Open Access
Doped silicon nanoparticles were exposed to air and sintered to form nanocrystalline silicon. The composition, microstructure, and structural defects were investigated with TEM, XRD, and PDF and the lattice dynamics was evaluated with measurements of the heat capacity, of the elastic constants with resonant ultrasound spectroscopy and of the density of phonon states (DPS) with inelastic neutron scattering. The results were combined and reveal that the samples contain a large amount of silicon dioxide and exhibit properties that deviate from bulk silicon. Both in the reduced DPS and in the heat capacity a Boson peak at low energies, characteristic of amorphous SiO2, is observed. The thermal conductivity is strongly reduced due to nanostructuration and the incorporation of impurities.

March: Modelling the deformation of a confectionery wafer as a non-uniform sandwich structure 

I. K. Mohammed, M. N. Charalambides, J. G. Williams, J. Rasburn

10853_2012_7034_Fig19    ©Springer
The aim of this research was to model the mechanical behaviour of wafers found in various confectionery products in order to optimise the manufacturing stage. Compression and bending tests showed that the mechanical behaviour of the wafer was characteristic of a brittle foam. The internal microstructure of the wafer sheet was examined with an optical microscope which showed that the wafer possessed a sandwich structure with a porous core between two denser skins. An analytical model was developed to calculate the individual moduli of the wafer core and skin sections. These modulus values were used in a finite element (FE) model which consisted of a simple repetitive geometry. The FE model simulated the linear deformation of the wafer under compression and bending. The predictions from the analytical and numerical models were compared. They were found to agree in compression but deviated under bending due to the large mismatch of the core and skin moduli.

January: Effect of high pressure and high temperature on the microstructural evolution of a single crystal Ni-based superalloy 

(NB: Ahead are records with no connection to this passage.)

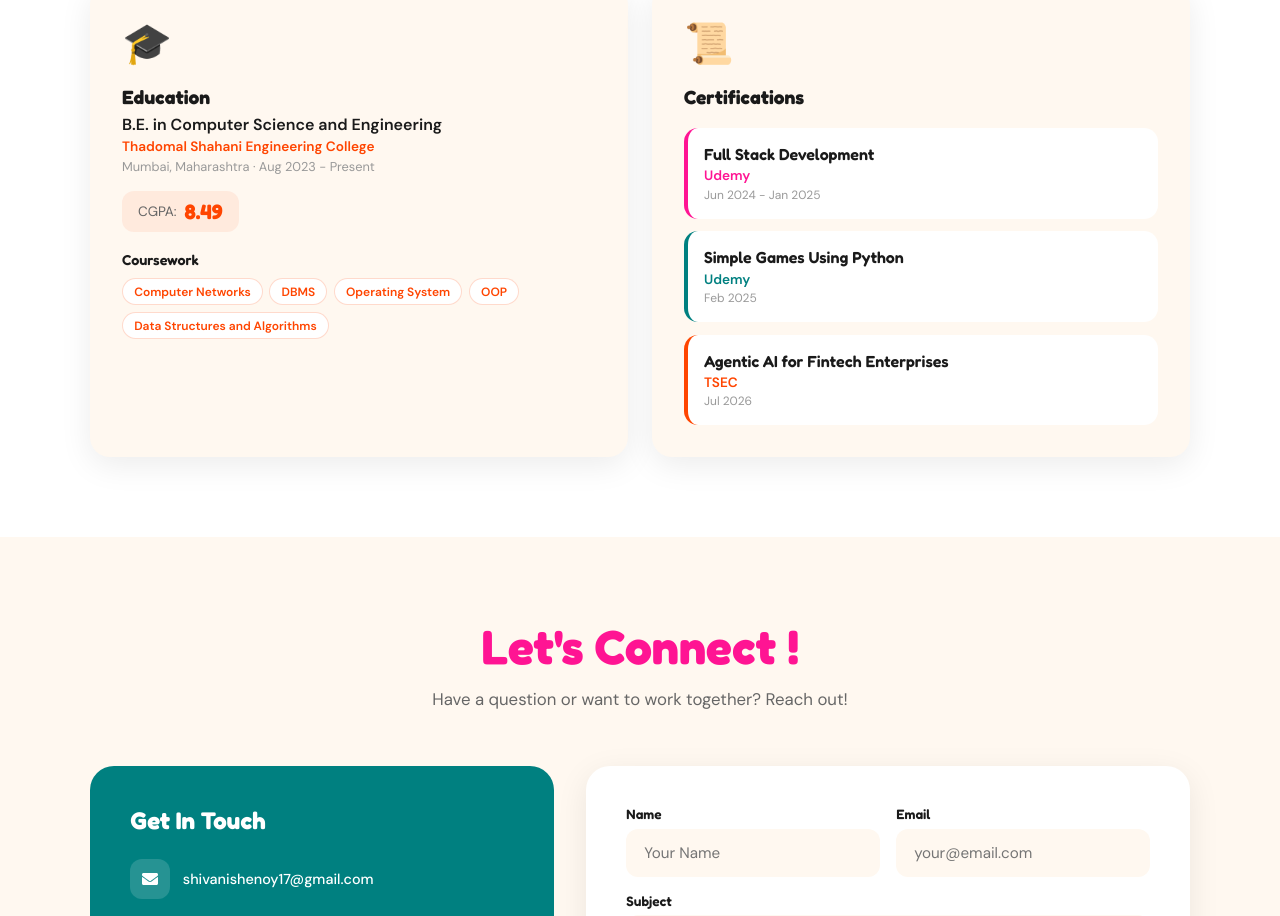
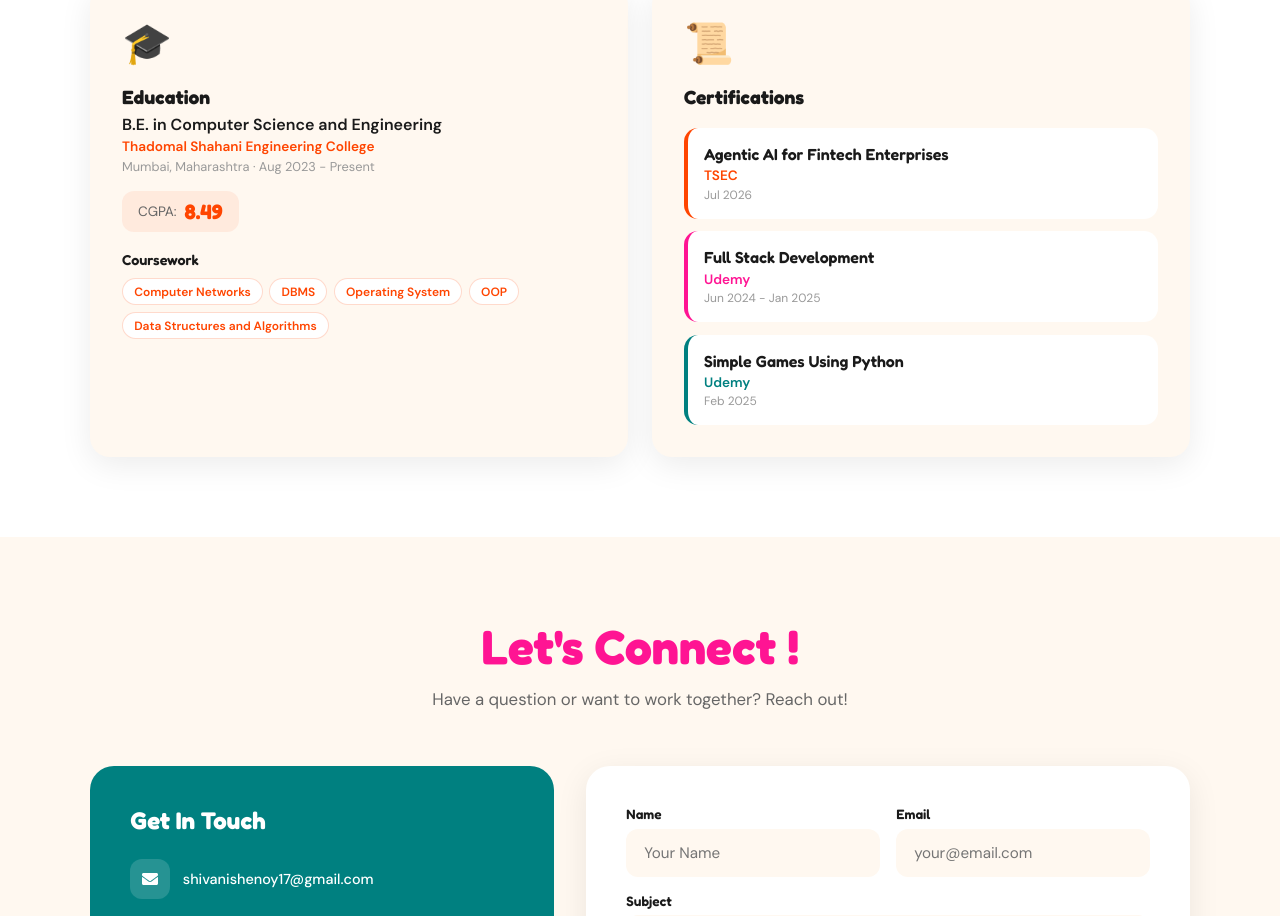
Before and after one commit to shenoyshivani/portfolio-website, a React (Vite) app in the folder client/: page / in a window 1280 px wide. Shown: the part 3720-4636 px from the top of the page. Built offline with nearby package versions, Linux system fonts and the light colour scheme.

Commit message:
Reorder certifications: Agentic AI first

```diff
--- a/client/src/components/Education.jsx
+++ b/client/src/components/Education.jsx
@@ -12,6 +12,13 @@ const education = {
 
 const certifications = [
   {
+    name: 'Agentic AI for Fintech Enterprises',
+    issuer: 'TSEC',
+    period: 'Jul 2026',
+    link: 'https://drive.google.com/file/d/1EGu3fzuSQYV8SLnNuUduT4HCOamo59eR/view?usp=sharing',
+    color: 'var(--orange)',
+  },
+  {
     name: 'Full Stack Development',
     issuer: 'Udemy',
     period: 'Jun 2024 - Jan 2025',
@@ -24,13 +31,6 @@ const certifications = [
     period: 'Feb 2025',
     link: 'https://drive.google.com/file/d/1sNJVEpaBy74FQ57jvYHeQqmS2bwPAGMa/view?usp=sharing',
     color: 'var(--teal)',
-  },
-  {
-    name: 'Agentic AI for Fintech Enterprises',
-    issuer: 'TSEC',
-    period: 'Jul 2026',
-    link: 'https://drive.google.com/file/d/1EGu3fzuSQYV8SLnNuUduT4HCOamo59eR/view?usp=sharing',
-    color: 'var(--orange)',
   },
 ]
 
```
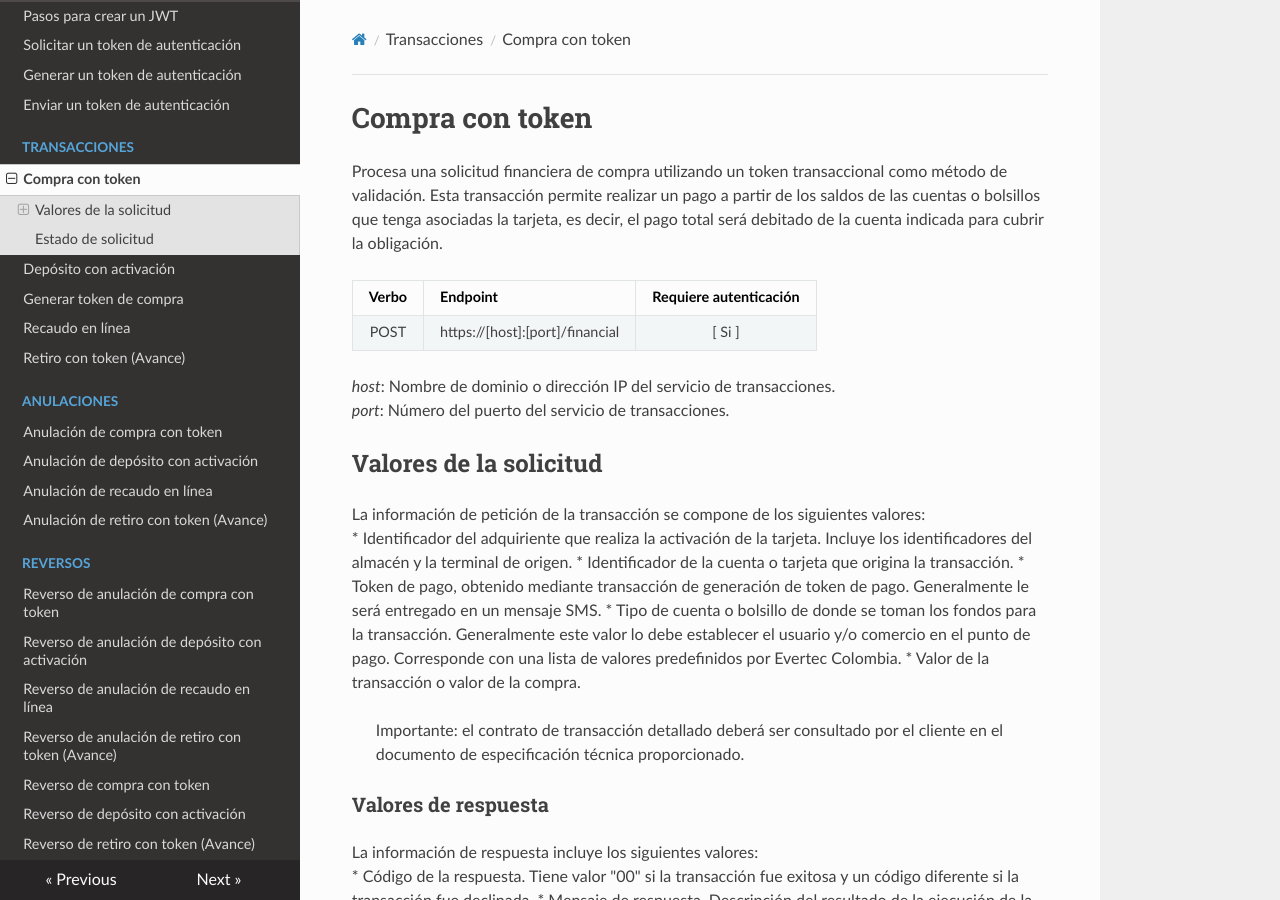
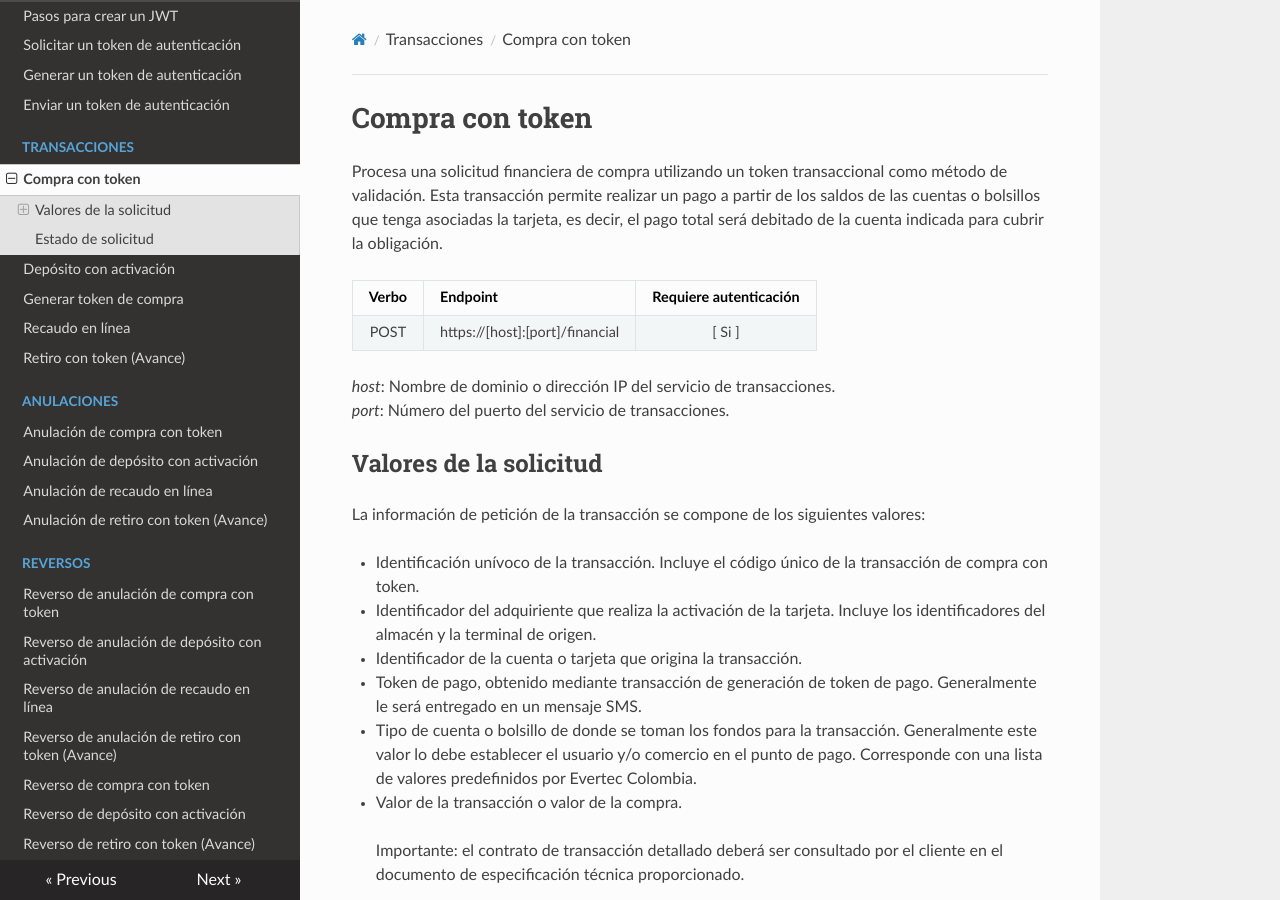
Before and after one commit to Picasso-api/Evertec-API, an MkDocs documentation site: the page built from docs/payment-token.md, in a window 1280 px wide and 900 px high. Built offline with MkDocs 1.6.1, drawn with Linux system fonts in a browser that asks for light colours; nearby versions of some CDN libraries.

Commit message:
Update payment-token.md

```diff
--- a/docs/payment-token.md
+++ b/docs/payment-token.md
@@ -12,6 +12,8 @@ Procesa una solicitud financiera de compra utilizando un token transaccional com
 ## Valores de la solicitud
 
 La información de petición de la transacción se compone de los siguientes valores:
+
+* Identificación unívoco de la transacción. Incluye el código único de la transacción de compra con token.
 * Identificador del adquiriente que realiza la activación de la tarjeta. Incluye los identificadores del almacén y la terminal de origen.
 * Identificador de la cuenta o tarjeta que origina la transacción.
 * Token de pago, obtenido mediante transacción de generación de token de pago. Generalmente le será entregado en un mensaje SMS.
```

Inmaculada Lopez-Galilea, Stephan Huth, Werner Theisen, Thomas Fockenberg, Sumit Chakraborty

10853_2012_6752_Fig10    ©Springer
The application of high nearly hydrostatic pressures at elevated temperatures on the LEK94 single crystal (SX) nickel-based superalloy directly affects its microstructure. This is due to a combination of the effect of pressure on the Gibbs free energy, on the diffusion coefficients of the alloying elements, on the internal coherent stresses, and on the porosity distribution. The last effect depends at least on the first three. Therefore, based on the theoretical influences of the pressure, the main objective of this work is to understand, by means of an experimental work, the effect of high pressure at elevated temperature during annealing on the evolution of the phases morphology, and porosity of the high-temperature material LEK94. Specifically, pressures up to 4 GPa, temperatures up to 1180 °C, and holding times up to 100 h were investigated. The main findings are that, porosity can be considerably reduced without affecting significantly the γ/γ′ microstructure by high pressure annealing and the verification that increasing the external pressure stabilizes the γ′-phase.